• [Problem details]: Don't include any picture when you restate the data word for word.

• [Source material]:
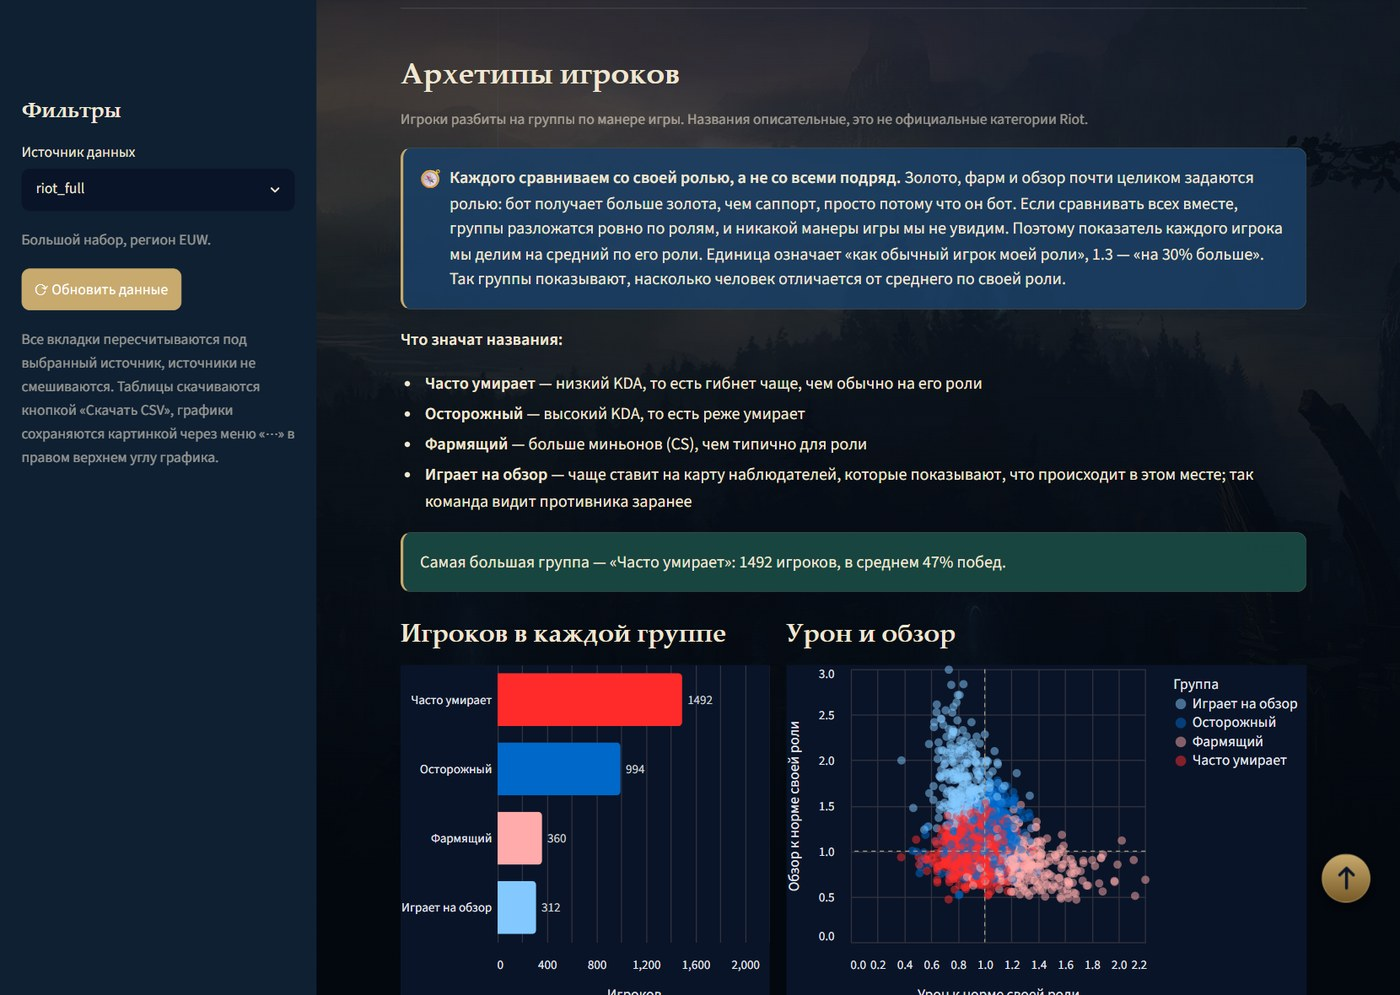
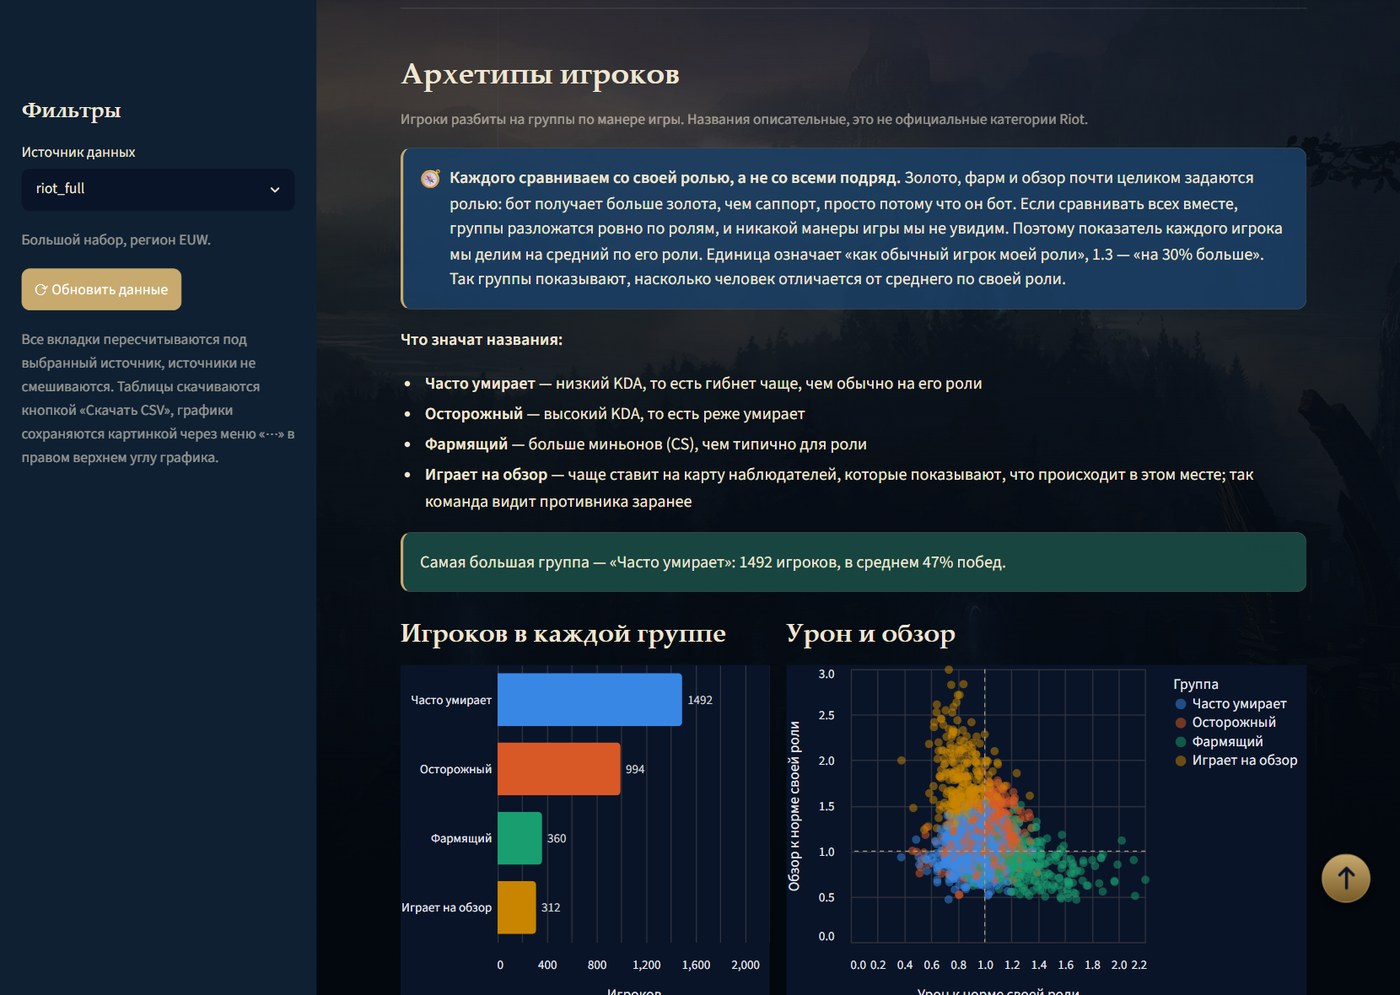
Графики: рейтинг на всю ширину, спокойные цвета групп
Рейтинг чемпионов собран одним графиком с портретами внутри (склейка не растягивалась и оставляла пустую треть). Архетипы раскрашены фиксированной палитрой вместо стандартной: ярко-красный читался как ошибка. Скриншоты в README пересняты.

Changed region(s): [[0.3379, 0.6543, 0.4914, 0.9347], [0.645, 0.6854, 0.8293, 0.9035], [0.8293, 0.6854, 0.9214, 0.7789]]

diff --git a/dashboard/tabs/segments.py b/dashboard/tabs/segments.py
@@ -30,6 +30,17 @@ ARCHETYPE_DESC = {
 }
 
 
+# Цвета групп. Стандартная палитра Altair давала ярко-красный и ярко-синий: красный
+# читается как «ошибка», хотя это просто название группы, и оба цвета спорили с
+# золото-синим оформлением. Порядок фиксированный, набор проверен на различимость,
+# в том числе при дальтонизме.
+GROUP_COLORS = ["#3987e5", "#d95926", "#199e70", "#c98500", "#9085e9", "#d55181"]
+
+
+def _colors(order: list[str]) -> alt.Scale:
+    return alt.Scale(domain=order, range=GROUP_COLORS[:len(order)])
+
+
 def outcome_note(source: str) -> str:
     """Оговорка: показатели, по которым делили группы, сами зависят от исхода матча.
 
@@ -101,7 +112,8 @@ def render(source: str) -> None:
         .reset_index()
         .sort_values("players", ascending=False)
     )
-    st.markdown(_legend(counts["archetype"].tolist()))
+    order = counts["archetype"].tolist()       # порядок групп по размеру = порядок цветов
+    st.markdown(_legend(order))
     top = counts.iloc[0]
     st.success(
         f"Самая большая группа — «{top['archetype']}»: {int(top['players'])} игроков, "
@@ -119,7 +131,10 @@ def render(source: str) -> None:
     t_right.markdown("#### Урон и обзор")
     c_left, c_right = st.columns([1, 1.4])
     with c_left:
-        ybar = alt.Y("archetype:N", sort="-x", title=None,
+        # Порядок задаём полем, а не «-x»: со своей шкалой цвета сортировка по x
+        # переворачивалась, и самая большая группа оказывалась внизу.
+        ybar = alt.Y("archetype:N", title=None,
+                     sort=alt.EncodingSortField(field="players", op="max", order="descending"),
                      axis=alt.Axis(labelPadding=6, domain=False, ticks=False))
         # Запас справа, иначе число у самой длинной полосы уходит за край
         # графика и обрезается («1505» превращалось в «150»). Запас задан в долях
@@ -136,7 +151,7 @@ def render(source: str) -> None:
                         scale=alt.Scale(domain=[0, x_max]),
                         axis=alt.Axis(grid=True, domain=False, labelFlush=True)),
                 y=ybar,
-                color=alt.Color("archetype:N", legend=None),
+                color=alt.Color("archetype:N", legend=None, scale=_colors(order)),
                 tooltip=["archetype", "players", alt.Tooltip("winrate:Q", format=".1%", title="доля побед")],
             )
             .properties(height=H)
@@ -154,7 +169,7 @@ def render(source: str) -> None:
             .encode(
                 x=alt.X("damage_per_min:Q", title="Урон к норме своей роли"),
                 y=alt.Y("vision_per_min:Q", title="Обзор к норме своей роли"),
-                color=alt.Color("archetype:N", title="Группа"),
+                color=alt.Color("archetype:N", title="Группа", sort=order, scale=_colors(order)),
                 tooltip=["name", "archetype", "games",
                          alt.Tooltip("winrate:Q", format=".1%", title="доля побед"),
                          alt.Tooltip("kda:Q", format=".2f")],

diff --git a/dashboard/tabs/strength.py b/dashboard/tabs/strength.py
@@ -344,13 +344,16 @@ def render(source: str) -> None:
     )
     H = 560
     ysort = alt.EncodingSortField(field=order_col, op="max", order="descending")
-    portraits = (
-        alt.Chart(top20).mark_image(width=26, height=26)
-        .encode(y=alt.Y("champion_name:N", sort=ysort, axis=None), url="image:N")
-        .properties(width=30, height=H)
-    )
     y_named = alt.Y("champion_name:N", sort=ysort, title=None,
-                    axis=alt.Axis(labelPadding=6, domain=False, ticks=False))
+                    axis=alt.Axis(labelPadding=34, domain=False, ticks=False))
+    # Портрет рисуется внутри графика (x в пикселях от левого края, отрицательный —
+    # в поле подписей), как на вкладке «Игроки». Склейка из двух графиков не тянулась
+    # под ширину колонки и оставляла пустую треть справа. Ось у слоя та же, что у
+    # столбцов: с axis=None подписи пропадали со всего графика.
+    portraits = (
+        alt.Chart(top20).mark_image(width=22, height=22, align="center")
+        .encode(x=alt.value(-17), y=y_named, url="image:N")
+    )
     bars = (
         alt.Chart(top20).mark_bar(cornerRadiusEnd=3)
         .encode(
@@ -387,7 +390,7 @@ def render(source: str) -> None:
                     text=alt.Text(f"{order_col}:Q", format=".1%"))
         )
 
-    layers = [bars, half]
+    layers = [bars, half, portraits]
     above = top20[top20["dev"] >= 0]
     below = top20[top20["dev"] < 0]
     if not above.empty:
@@ -395,7 +398,7 @@ def render(source: str) -> None:
     if not below.empty:
         layers.append(_labels(below, "right", -6))
     st.altair_chart(
-        alt.hconcat(portraits, alt.layer(*layers), spacing=4).configure_view(strokeWidth=0),
+        alt.layer(*layers).properties(height=H).configure_view(strokeWidth=0),
         width="stretch")
 
     # ---------- эффект усреднения: ради этого три вкладки и слиты в одну ----------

• [Answer to this task]:
Графики: рейтинг на всю ширину, спокойные цвета групп
Рейтинг чемпионов собран одним графиком с портретами внутри (склейка не растягивалась и оставляла пустую треть). Архетипы раскрашены фиксированной палитрой вместо стандартной: ярко-красный читался как ошибка. Скриншоты в README пересняты.

Changed region(s): [[0.3379, 0.6543, 0.4914, 0.9347], [0.645, 0.6854, 0.8293, 0.9035], [0.8293, 0.6854, 0.9214, 0.7789]]

diff --git a/dashboard/tabs/segments.py b/dashboard/tabs/segments.py
@@ -30,6 +30,17 @@ ARCHETYPE_DESC = {
 }
 
 
+# Цвета групп. Стандартная палитра Altair давала ярко-красный и ярко-синий: красный
+# читается как «ошибка», хотя это просто название группы, и оба цвета спорили с
+# золото-синим оформлением. Порядок фиксированный, набор проверен на различимость,
+# в том числе при дальтонизме.
+GROUP_COLORS = ["#3987e5", "#d95926", "#199e70", "#c98500", "#9085e9", "#d55181"]
+
+
+def _colors(order: list[str]) -> alt.Scale:
+    return alt.Scale(domain=order, range=GROUP_COLORS[:len(order)])
+
+
 def outcome_note(source: str) -> str:
     """Оговорка: показатели, по которым делили группы, сами зависят от исхода матча.
 
@@ -101,7 +112,8 @@ def render(source: str) -> None:
         .reset_index()
         .sort_values("players", ascending=False)
     )
-    st.markdown(_legend(counts["archetype"].tolist()))
+    order = counts["archetype"].tolist()       # порядок групп по размеру = порядок цветов
+    st.markdown(_legend(order))
     top = counts.iloc[0]
     st.success(
         f"Самая большая группа — «{top['archetype']}»: {int(top['players'])} игроков, "
@@ -119,7 +131,10 @@ def render(source: str) -> None:
     t_right.markdown("#### Урон и обзор")
     c_left, c_right = st.columns([1, 1.4])
     with c_left:
-        ybar = alt.Y("archetype:N", sort="-x", title=None,
+        # Порядок задаём полем, а не «-x»: со своей шкалой цвета сортировка по x
+        # переворачивалась, и самая большая группа оказывалась внизу.
+        ybar = alt.Y("archetype:N", title=None,
+                     sort=alt.EncodingSortField(field="players", op="max", order="descending"),
                      axis=alt.Axis(labelPadding=6, domain=False, ticks=False))
         # Запас справа, иначе число у самой длинной полосы уходит за край
         # графика и обрезается («1505» превращалось в «150»). Запас задан в долях
@@ -136,7 +151,7 @@ def render(source: str) -> None:
                         scale=alt.Scale(domain=[0, x_max]),
                         axis=alt.Axis(grid=True, domain=False, labelFlush=True)),
                 y=ybar,
-                color=alt.Color("archetype:N", legend=None),
+                color=alt.Color("archetype:N", legend=None, scale=_colors(order)),
                 tooltip=["archetype", "players", alt.Tooltip("winrate:Q", format=".1%", title="доля побед")],
             )
             .properties(height=H)
@@ -154,7 +169,7 @@ def render(source: str) -> None:
             .encode(
                 x=alt.X("damage_per_min:Q", title="Урон к норме своей роли"),
                 y=alt.Y("vision_per_min:Q", title="Обзор к норме своей роли"),
-                color=alt.Color("archetype:N", title="Группа"),
+                color=alt.Color("archetype:N", title="Группа", sort=order, scale=_colors(order)),
                 tooltip=["name", "archetype", "games",
                          alt.Tooltip("winrate:Q", format=".1%", title="доля побед"),
                          alt.Tooltip("kda:Q", format=".2f")],

diff --git a/dashboard/tabs/strength.py b/dashboard/tabs/strength.py
@@ -344,13 +344,16 @@ def render(source: str) -> None:
     )
     H = 560
     ysort = alt.EncodingSortField(field=order_col, op="max", order="descending")
-    portraits = (
-        alt.Chart(top20).mark_image(width=26, height=26)
-        .encode(y=alt.Y("champion_name:N", sort=ysort, axis=None), url="image:N")
-        .properties(width=30, height=H)
-    )
     y_named = alt.Y("champion_name:N", sort=ysort, title=None,
-                    axis=alt.Axis(labelPadding=6, domain=False, ticks=False))
+                    axis=alt.Axis(labelPadding=34, domain=False, ticks=False))
+    # Портрет рисуется внутри графика (x в пикселях от левого края, отрицательный —
+    # в поле подписей), как на вкладке «Игроки». Склейка из двух графиков не тянулась
+    # под ширину колонки и оставляла пустую треть справа. Ось у слоя та же, что у
+    # столбцов: с axis=None подписи пропадали со всего графика.
+    portraits = (
+        alt.Chart(top20).mark_image(width=22, height=22, align="center")
+        .encode(x=alt.value(-17), y=y_named, url="image:N")
+    )
     bars = (
         alt.Chart(top20).mark_bar(cornerRadiusEnd=3)
         .encode(
@@ -387,7 +390,7 @@ def render(source: str) -> None:
                     text=alt.Text(f"{order_col}:Q", format=".1%"))
         )
 
-    layers = [bars, half]
+    layers = [bars, half, portraits]
     above = top20[top20["dev"] >= 0]
     below = top20[top20["dev"] < 0]
     if not above.empty:
@@ -395,7 +398,7 @@ def render(source: str) -> None:
     if not below.empty:
         layers.append(_labels(below, "right", -6))
     st.altair_chart(
-        alt.hconcat(portraits, alt.layer(*layers), spacing=4).configure_view(strokeWidth=0),
+        alt.layer(*layers).properties(height=H).configure_view(strokeWidth=0),
         width="stretch")
 
     # ---------- эффект усреднения: ради этого три вкладки и слиты в одну ----------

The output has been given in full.